I’m working my way through the Murderbot novellas. They are fun. I’m more engaged this time than I was last time and I should be done with all four by the end of the week. Then I can read the novel.
I’m also reading Angela Thirkell’s Northbridge Rectory at a leisurely pace. Nothing much happens, except of course for the fact that there is a war on and the Germans are flying bombers over them regularly. The novel is all about the homefront and people who are trying to get through their normal lives in abnormal times. Movement is limited, food is rationed or unavailable, and there is a growing sense of a world that is changing in ways that can’t be rolled back. Most of the characters are middle-aged or older, although there are a few young people and billeted officers to liven up the setting. It’s classic Thirkell and I’m enjoying it. I don’t remember the characters and storyline very well; I would have read this first when I was in my teens and probably skimmed it because there isn’t a central romance the way there is in the novels that precede it. But this time around it’s definitely hitting the spot.
We watched another Maigret from Season 2 and we caught up on episodes of World on Fire and Baptiste. We hadn’t been quick enough on the latter to still have free access to Episode 2 (it’s on PBS), so we just went on to Episode 3. I read a recap of the former afterward and we missed a little bit but not much that was critical. When you have one main storyline and 6 hours to tell it, you wind up with a lot of cul-de-sacs and backstory. It’s pretty good, though, and Tom Hollander is predictably excellent.
TheH scored a big pack of toilet paper on his weekly grocery shop run last week. But more importantly, there were containers of Chlorox disinfecting wipes at Target! It was like hitting the lottery number. The limit was one container per customer, but that’s one more than we’ve been able to find, let alone buy, in the last two and a half months. It was very exciting.
We’ve been working on our back deck and yard to make them more user-friendly. The plants are coming along nicely; our azaleas bloomed beautifully this year. We wanted to get a giant umbrella for the deck because its southern exposure makes it really hot in the afternoon if the sun is out. But IKEA, which has one which would be perfect, is closed and apparently not delivering, or at least not reliably. As an alternative we bought a camping sun tarp from REI. It’s big enough to cover more than half of the deck and we’re able to anchor it securely. We have to take it down on windy and stormy days, but it doesn’t take long to put it up or pack it away, so we think it will work. It makes the deck much more usable.
I’m feeling better about going outside for exercise even when the paths are crowded after reading this post on Coronavirus transmission. It’s fascinating to see all the findings aggregated together and discussed in one place by someone who has the training and expertise to interpret the research. The highest levels of transmission occur in closed spaces where people congregate for sustained periods of time. It makes me sad that collective social and business events like parties and conferences (and funerals) are breeding grounds, but it makes sense. It also makes sense that airflow in closed spaces is a critical factor in how the virus spreads or doesn’t.

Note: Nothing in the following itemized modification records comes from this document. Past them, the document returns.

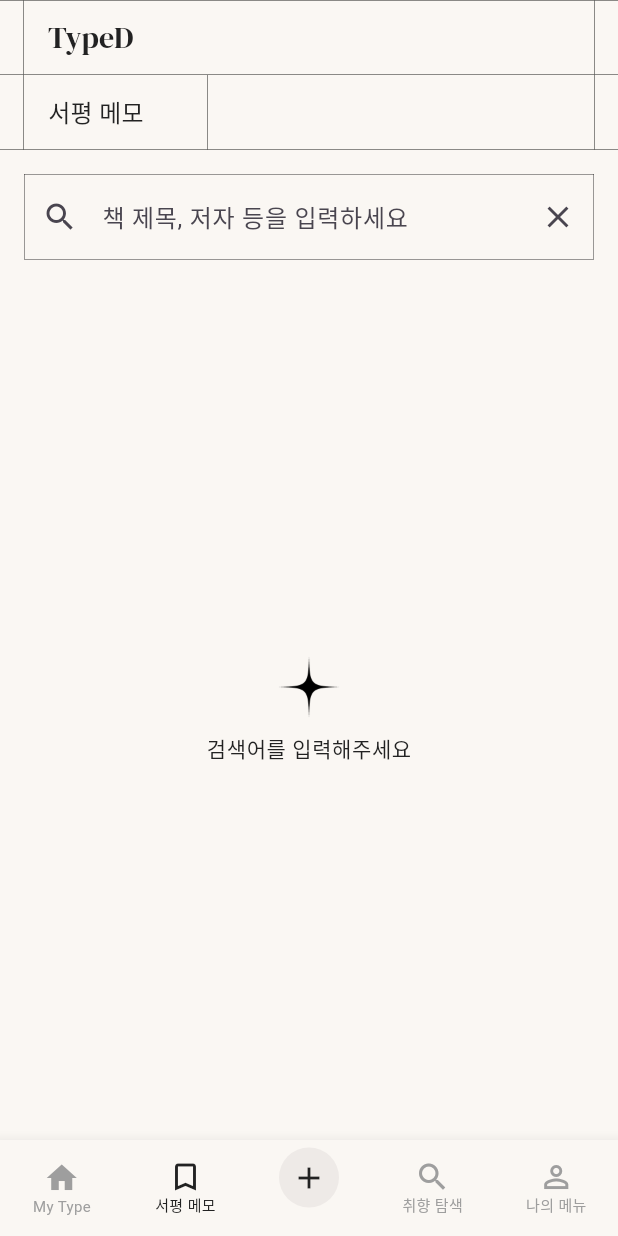
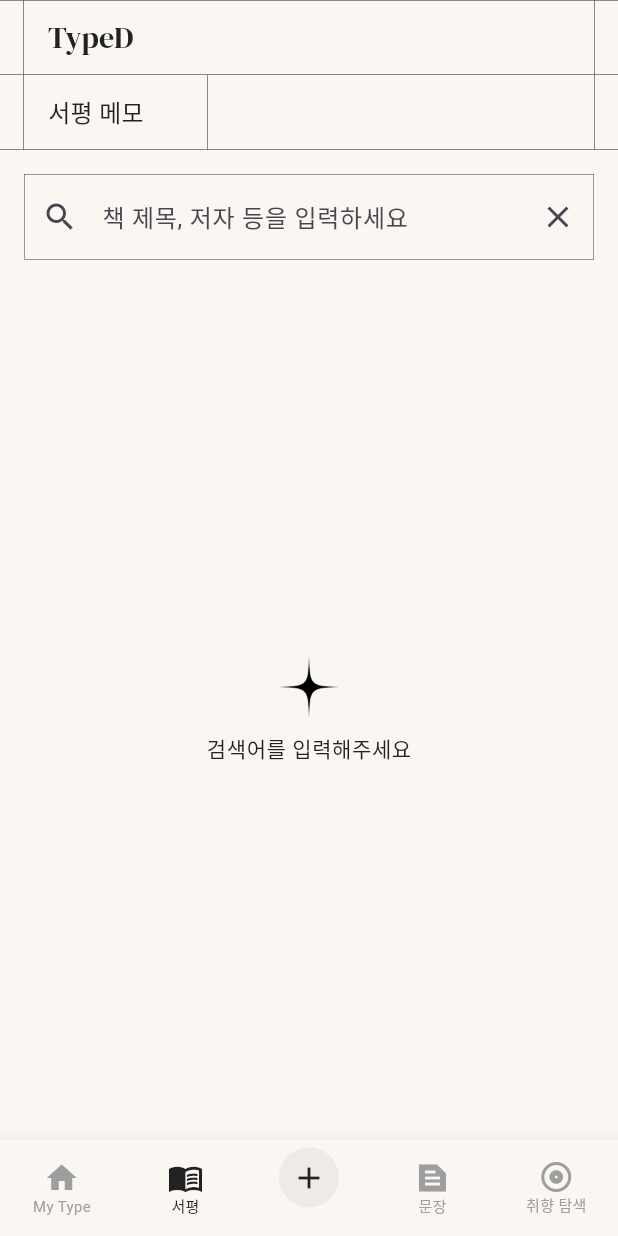
Before and after one commit to genericTypeD/TypeD-Frontend, a Flutter app: the screen it shows after launch, item 2 of the bottom bar chosen, on a phone screen of 412 x 824 dp. Run offline on Flutter 3.47's test engine with Material 3 defaults, Android fonts, the phone set to English and light mode, and no system bars; our stand-ins replace dio, envied, flutter_dotenv, flutter_riverpod, flutter_secure_storage, freezed_annotation and 5 more; missing offline and left inert: multi_split_view, spotify; generated files the repository leaves out were written again; project files that could hold a hidden picture were left out.

Commit message:
refactor: 탭바 순서 변경 #50

```diff
--- a/lib/common/screen/home_tab.dart
+++ b/lib/common/screen/home_tab.dart
@@ -25,34 +25,68 @@ class HomeTab extends StatelessWidget {
           unselectedItemColor: AppColors.textTertiary,
           currentIndex: navigationShell.currentIndex,
           onTap: (int index) {
-            navigationShell.goBranch(index); // 바텀 네비게이션 클릭 시 이동
+            navigationShell.goBranch(index);
           },
           items: [
+            // 0: MyType
             const BottomNavigationBarItem(
-                icon: Icon(Icons.home), label: 'My Type'),
+              icon: Icon(
+                Icons.home,
+              ),
+              label: 'My Type',
+            ),
+
+            // 1: 서평
             const BottomNavigationBarItem(
-                icon: Icon(Icons.bookmark_outline), label: '서평 메모'),
+              icon: Icon(
+                Icons.menu_book_sharp,
+              ),
+              label: '서평',
+            ),
 
-            // Add 버튼
+            // 2: 기록
             BottomNavigationBarItem(
               icon: GestureDetector(
                 onTap: () {
-                  GoRouter.of(context).go('/sentence_input');
+                  // 현재 활성화된 탭에 따라 다른 화면으로 이동
+                  final currentIndex = navigationShell.currentIndex;
+
+                  if (currentIndex == 1) {
+                    // 인덱스가 1일 때 (서평 탭에 있을 때), 책 검색 화면으로 이동
+                    context.push('/book_search');
+                  } else if (currentIndex == 3) {
+                    // 인덱스가 3일 때 (문장 탭에 있을 때), 문장 작성 화면으로 이동
+                    context.push('/sentence_input');
+                  }
                 },
                 child: CircleAvatar(
                   radius: 20,
                   backgroundColor: AppColors.backgroundTertiary,
-                  child: const Icon(Icons.add,
-                      size: 24, color: AppColors.backgroundQuaternary),
+                  child: const Icon(
+                    Icons.add,
+                    size: 24,
+                    color: AppColors.backgroundQuaternary,
+                  ),
                 ),
               ),
               label: '',
             ),
 
+            // 3: 문장
             const BottomNavigationBarItem(
-                icon: Icon(Icons.search), label: '취향 탐색'),
+              icon: Icon(
+                Icons.text_snippet_sharp,
+              ),
+              label: '문장',
+            ),
+
+            // 4: 피드
             const BottomNavigationBarItem(
-                icon: Icon(Icons.person_outline), label: '나의 메뉴'),
+              icon: Icon(
+                Icons.album_outlined,
+              ),
+              label: '취향 탐색',
+            ),
           ],
         ),
       ),
```
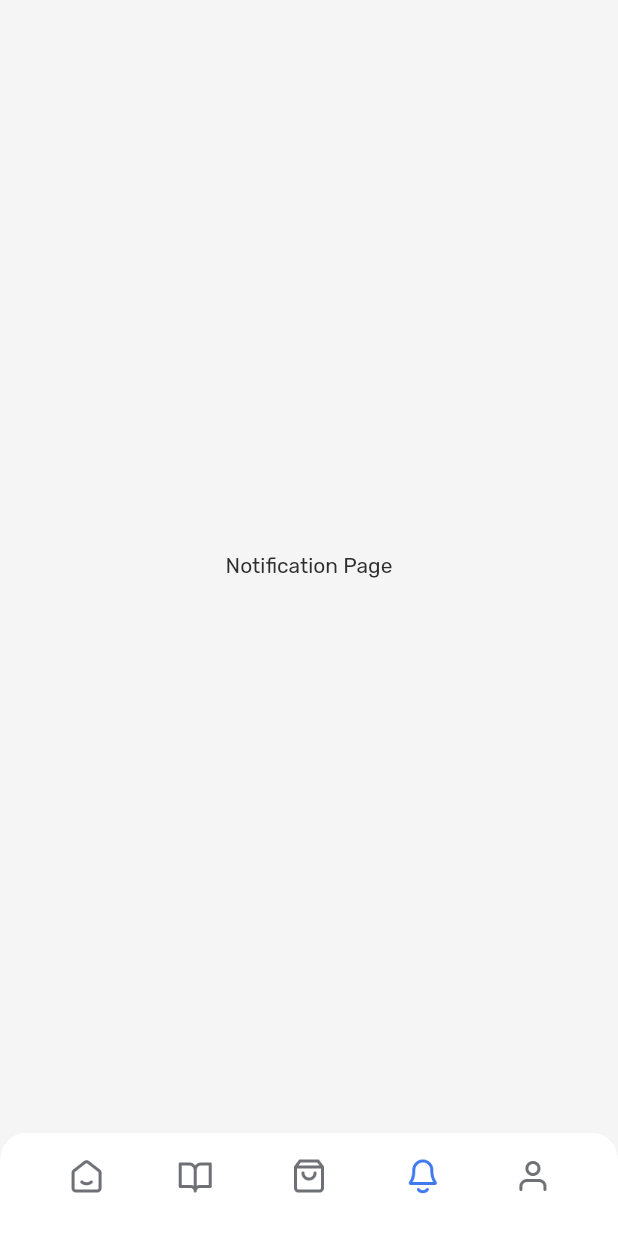
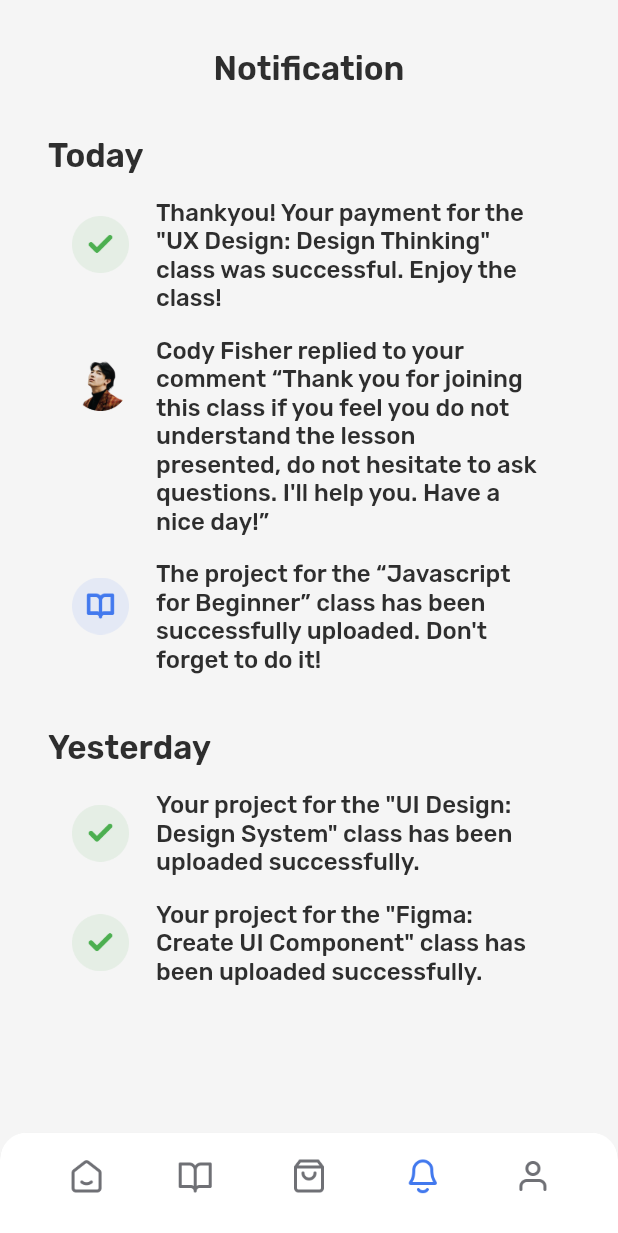
Before and after one commit to Ayocode5/acourse-mobile-app, a Flutter app: the screen it shows after launch, item 4 of the bottom bar chosen, on a phone screen of 412 x 824 dp. Shown: the top 1233 px of the screen. Run offline on Flutter 3.47's test engine with Material 2 defaults, Android fonts, the light colour scheme and no system bars; our stand-ins replace google_fonts, percent_indicator.

Commit message:
finish notification page

```diff
--- a/lib/pages/notification_page.dart
+++ b/lib/pages/notification_page.dart
@@ -1,15 +1,140 @@
 import 'package:acourse_mobile_app/theme.dart';
+import 'package:acourse_mobile_app/widget/notification_tile.dart';
 import 'package:flutter/material.dart';
 
 class NotificationPage extends StatelessWidget {
   @override
   Widget build(BuildContext context) {
+    Widget header() {
+      return Container(
+        padding: EdgeInsets.only(
+          bottom: 16,
+        ),
+        child: Center(
+          child: Text(
+            'Notification',
+            style: blackTextStyle.copyWith(
+              fontSize: 22,
+              fontWeight: FontWeight.w600,
+            ),
+          ),
+        ),
+      );
+    }
+
+    Widget todayTitle() {
+      return Container(
+        padding: EdgeInsets.only(
+          top: 16,
+        ),
+        child: Text(
+          'Today',
+          style: blackTextStyle.copyWith(
+            fontSize: 22,
+            fontWeight: FontWeight.w600,
+          ),
+        ),
+      );
+    }
+
+    Widget notifTodayTile() {
+      return Container(
+        padding: EdgeInsets.only(
+          top: 12,
+        ),
+        child: Column(
+          children: [
+            NotificationTile(
+              'assets/icons/successful_icon.png',
+              'Thankyou! Your payment for the "UX Design: Design Thinking" class was successful. Enjoy the class!',
+            ),
+            SizedBox(
+              height: 8,
+            ),
+            NotificationTile(
+              'assets/img/notif_img1.png',
+              'Cody Fisher replied to your comment “Thank you for joining this class if you feel you do not understand the lesson presented, do not hesitate to ask questions. I\'ll help you. Have a nice day!”',
+            ),
+            SizedBox(
+              height: 8,
+            ),
+            NotificationTile(
+              'assets/icons/book_icon.png',
+              'The project for the “Javascript for Beginner” class has been successfully uploaded. Don\'t forget to do it!',
+            ),
+          ],
+        ),
+      );
+    }
+
+    Widget yesterdayTitle() {
+      return Container(
+        padding: EdgeInsets.only(
+          top: defaultMargin,
+        ),
+        child: Text(
+          'Yesterday',
+          style: blackTextStyle.copyWith(
+            fontSize: 22,
+            fontWeight: FontWeight.w600,
+          ),
+        ),
+      );
+    }
+
+    Widget notifYesterdayTile() {
+      return Container(
+        padding: EdgeInsets.only(
+          top: 12,
+        ),
+        child: Column(
+          children: [
+            NotificationTile(
+              'assets/icons/successful_icon.png',
+              'Your project for the "UI Design: Design System" class has been uploaded successfully.',
+            ),
+            SizedBox(
+              height: 8,
+            ),
+            NotificationTile(
+              'assets/icons/successful_icon.png',
+              'Your project for the "Figma: Create UI Component" class has been uploaded successfully.',
+            ),
+            SizedBox(
+              height: defaultMargin,
+            ),
+          ],
+        ),
+      );
+    }
+
     return Scaffold(
       backgroundColor: primaryBackgroundColor,
-      body: Center(
-        child: Text(
-          'Notification Page',
-          style: blackTextStyle,
+      body: SafeArea(
+        child: Padding(
+          padding: EdgeInsets.only(
+            top: defaultMargin,
+            right: defaultMargin,
+            left: defaultMargin,
+          ),
+          child: Column(
+            crossAxisAlignment: CrossAxisAlignment.start,
+            children: [
+              header(),
+              Expanded(
+                child: ListView(
+                  scrollDirection: Axis.vertical,
+                  shrinkWrap: false,
+                  children: [
+                    todayTitle(),
+                    notifTodayTile(),
+                    yesterdayTitle(),
+                    notifYesterdayTile(),
+                  ],
+                ),
+              ),
+            ],
+          ),
         ),
       ),
     );
--- /dev/null
+++ b/lib/widget/notification_tile.dart
@@ -0,0 +1,29 @@
+import 'package:flutter/material.dart';
+import 'package:acourse_mobile_app/theme.dart';
+
+class NotificationTile extends StatelessWidget {
+  final String imageUrl;
+  final String text;
+
+  NotificationTile(
+    this.imageUrl,
+    this.text,
+  );
+
+  @override
+  Widget build(BuildContext context) {
+    return ListTile(
+      leading: Image.asset(
+        imageUrl,
+        width: 38,
+        height: 38,
+      ),
+      title: Text(
+        text,
+        style: blackTextStyle.copyWith(
+          fontWeight: FontWeight.w500,
+        ),
+      ),
+    );
+  }
+}
```
Also changed, not shown: assets/icons/book_icon.png (added), assets/img/notif_img1.png (added).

I’ll wrap up the work stuff that’s due in the next week or two and start putting together the material I need for the reports to the next DUS. And TheH and I will continue to talk about how to manage the summer. We don’t have to make any long-term decisions any time soon, thank goodness.